THE INFLUENCE OF STORMS AND STRATIGRAPHY ON BARRIER ISLAND EVOLUTION: GULF ISLANDS NATIONAL SEASHORE, GULF OF MEXICO

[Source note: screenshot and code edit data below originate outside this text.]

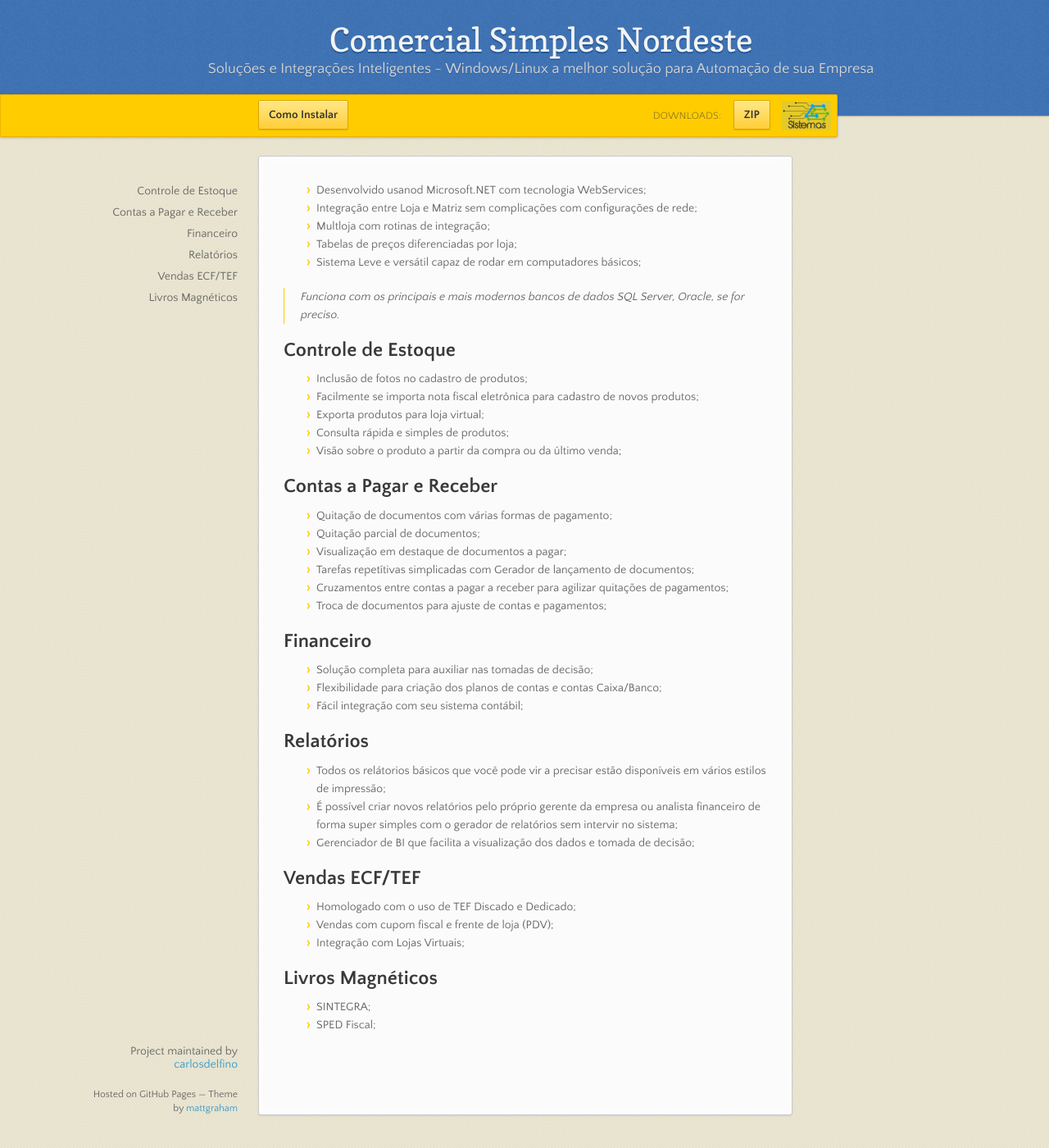
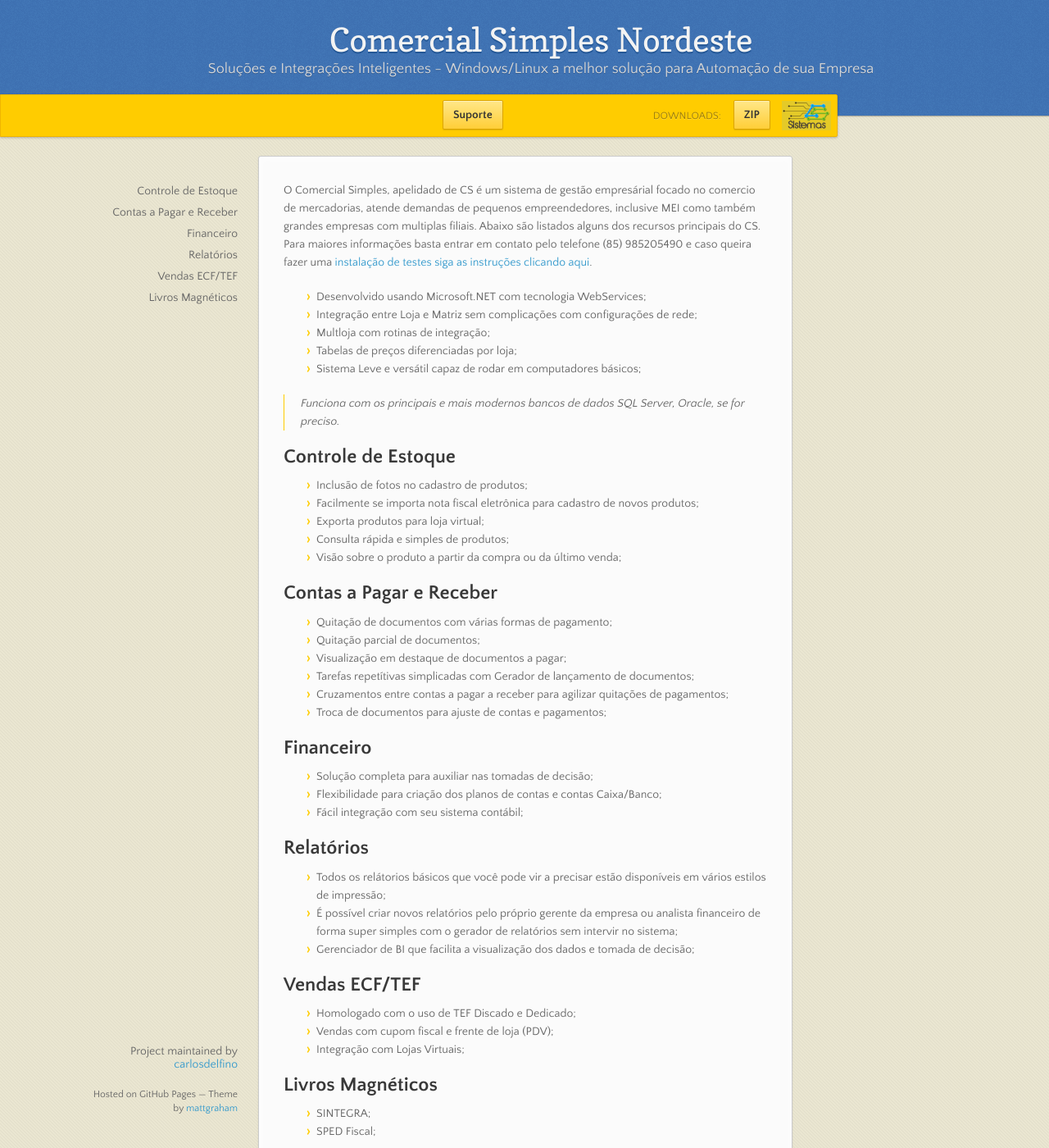
Before and after one commit to carlosdelfino/ComercialSimples, a Jekyll site: the page built from docs/index.md, in a window 1280 px wide and 1400 px high. Shown: the whole window at 82% size. Built offline with Jekyll 4.4.1, drawn with Linux system fonts in a browser that asks for light colours; our own code applies the rules of GitHub Pages for plain Markdown files.

Commit message:
ajustes no layout , adicionado página de suporte, outros ajustes no index.

```diff
--- a/docs/_layouts/default.html
+++ b/docs/_layouts/default.html
@@ -24,7 +24,7 @@
       <div id="banner">
         <span id="logo"></span>
 
-        <a href="./installmd" class="button fork"><strong>Como Instalar</strong></a>
+        <a href="./support" class="button support"><strong>Suporte</strong></a>
         {% if site.show_downloads %}
           <div class="downloads">
             <span>Downloads:</span>
--- a/docs/_sass/jekyll-theme-leap-day.scss
+++ b/docs/_sass/jekyll-theme-leap-day.scss
@@ -218,10 +218,31 @@ header {
     }
   }
 
-  .fork {
+  .install {
     position:fixed;
     left:50%;
     margin-left:-325px;
+    padding: 10px 12px;
+    margin-top: 6px;
+    line-height:14px;
+    font-size:14px;
+    background-color: #FFE788;
+  }
+
+  .utilities {
+    position:fixed;
+    left:50%;
+    margin-left:-200px;
+    padding: 10px 12px;
+    margin-top: 6px;
+    line-height:14px;
+    font-size:14px;
+    background-color: #FFE788;
+  }
+  .support {
+    position:fixed;
+    left:50%;
+    margin-left:-100px;
     padding: 10px 12px;
     margin-top: 6px;
     line-height:14px;
--- a/docs/index.md
+++ b/docs/index.md
@@ -1,4 +1,6 @@
-* Desenvolvido usanod Microsoft.NET com tecnologia WebServices;
+O Comercial Simples, apelidado de CS é um sistema de gestão empresárial focado no comercio de mercadorias, atende demandas de pequenos empreendedores, inclusive MEI como também grandes empresas com multiplas filiais. Abaixo são listados alguns dos recursos principais do CS. Para maiores informações basta entrar em contato pelo telefone (85) 985205490 e caso queira fazer uma [instalação de testes siga as instruções clicando aqui](./support).
+
+* Desenvolvido usando Microsoft.NET com tecnologia WebServices;
 * Integração entre Loja e Matriz sem complicações com configurações de rede;
 * Multloja com rotinas de integração;
 * Tabelas de preços diferenciadas por loja;
```
Also changed, not shown: docs/support.md (added, +27 -0 lines), 1 other file.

Rates of shoreline loss over the past 60 years have increased. As with other barrier islands in the Gulf of Mexico, reduced sediment supply, storm-impacts, human alteration of the littoral system, and sea level rise have contributed to their deterioration. In 2005, Hurricane Katrina inundated the islands with a 9-m storm surge that expanded existing breaches, destroyed dunes and forests, and scoured the island margins. Individually, however, the islands are experiencing change at widely different rates, and the role of the underlying stratigraphy on this variability is not well constrained. Since 2007, the U.S. Geological Survey (USGS) in collaboration with the National Park Service, has been mapping the seafloor and substrate around the islands as part of the USGS Northern Gulf of Mexico Ecosystem Change and Hazard Susceptibility project. The purpose of these investigations is to characterize the near-surface stratigraphy and identify the influence it may have on island evolution and fate. This presentation highlights recent findings of these studies, and identifies correlations between the Pleistocene-Holocene stratigraphy and island/inlet morphology.